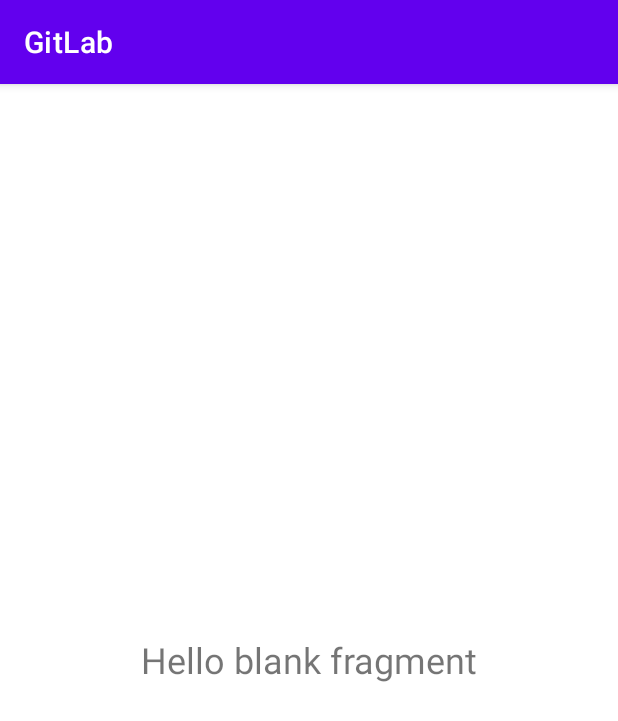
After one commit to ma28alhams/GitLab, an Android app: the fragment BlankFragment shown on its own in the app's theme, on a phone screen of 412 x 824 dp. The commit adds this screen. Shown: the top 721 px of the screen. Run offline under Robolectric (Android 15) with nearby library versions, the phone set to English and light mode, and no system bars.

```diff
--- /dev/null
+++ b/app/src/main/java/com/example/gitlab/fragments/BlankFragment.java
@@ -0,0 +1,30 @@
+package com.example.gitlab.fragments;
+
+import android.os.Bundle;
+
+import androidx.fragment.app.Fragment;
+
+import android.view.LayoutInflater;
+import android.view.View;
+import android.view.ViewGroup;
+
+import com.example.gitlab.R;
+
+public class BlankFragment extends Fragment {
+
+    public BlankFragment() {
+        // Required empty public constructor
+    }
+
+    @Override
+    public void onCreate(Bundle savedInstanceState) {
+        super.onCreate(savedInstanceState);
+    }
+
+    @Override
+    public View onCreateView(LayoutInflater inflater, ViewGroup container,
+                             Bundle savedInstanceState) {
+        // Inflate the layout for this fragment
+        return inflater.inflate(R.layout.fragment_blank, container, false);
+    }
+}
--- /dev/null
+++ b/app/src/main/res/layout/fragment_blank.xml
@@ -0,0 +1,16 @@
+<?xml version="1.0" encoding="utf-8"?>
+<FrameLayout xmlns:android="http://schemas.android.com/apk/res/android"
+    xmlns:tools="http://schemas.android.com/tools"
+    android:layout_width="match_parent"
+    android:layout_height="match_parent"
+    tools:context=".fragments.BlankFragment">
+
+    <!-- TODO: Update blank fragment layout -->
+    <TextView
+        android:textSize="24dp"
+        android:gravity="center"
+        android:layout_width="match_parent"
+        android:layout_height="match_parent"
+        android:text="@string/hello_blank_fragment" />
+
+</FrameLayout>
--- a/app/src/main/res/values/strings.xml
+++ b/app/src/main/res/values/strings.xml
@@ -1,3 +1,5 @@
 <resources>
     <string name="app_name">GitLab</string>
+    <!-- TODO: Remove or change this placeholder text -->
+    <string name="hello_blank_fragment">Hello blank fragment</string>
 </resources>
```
* * * * * * * * *
# [THE TASK]
Each line of the data above is to be output exactly; the pictures are not to appear.

# [EXPECTED ANSWER]
After one commit to ma28alhams/GitLab, an Android app: the fragment BlankFragment shown on its own in the app's theme, on a phone screen of 412 x 824 dp. The commit adds this screen. Shown: the top 721 px of the screen. Run offline under Robolectric (Android 15) with nearby library versions, the phone set to English and light mode, and no system bars.

```diff
--- /dev/null
+++ b/app/src/main/java/com/example/gitlab/fragments/BlankFragment.java
@@ -0,0 +1,30 @@
+package com.example.gitlab.fragments;
+
+import android.os.Bundle;
+
+import androidx.fragment.app.Fragment;
+
+import android.view.LayoutInflater;
+import android.view.View;
+import android.view.ViewGroup;
+
+import com.example.gitlab.R;
+
+public class BlankFragment extends Fragment {
+
+    public BlankFragment() {
+        // Required empty public constructor
+    }
+
+    @Override
+    public void onCreate(Bundle savedInstanceState) {
+        super.onCreate(savedInstanceState);
+    }
+
+    @Override
+    public View onCreateView(LayoutInflater inflater, ViewGroup container,
+                             Bundle savedInstanceState) {
+        // Inflate the layout for this fragment
+        return inflater.inflate(R.layout.fragment_blank, container, false);
+    }
+}
--- /dev/null
+++ b/app/src/main/res/layout/fragment_blank.xml
@@ -0,0 +1,16 @@
+<?xml version="1.0" encoding="utf-8"?>
+<FrameLayout xmlns:android="http://schemas.android.com/apk/res/android"
+    xmlns:tools="http://schemas.android.com/tools"
+    android:layout_width="match_parent"
+    android:layout_height="match_parent"
+    tools:context=".fragments.BlankFragment">
+
+    <!-- TODO: Update blank fragment layout -->
+    <TextView
+        android:textSize="24dp"
+        android:gravity="center"
+        android:layout_width="match_parent"
+        android:layout_height="match_parent"
+        android:text="@string/hello_blank_fragment" />
+
+</FrameLayout>
--- a/app/src/main/res/values/strings.xml
+++ b/app/src/main/res/values/strings.xml
@@ -1,3 +1,5 @@
 <resources>
     <string name="app_name">GitLab</string>
+    <!-- TODO: Remove or change this placeholder text -->
+    <string name="hello_blank_fragment">Hello blank fragment</string>
 </resources>
```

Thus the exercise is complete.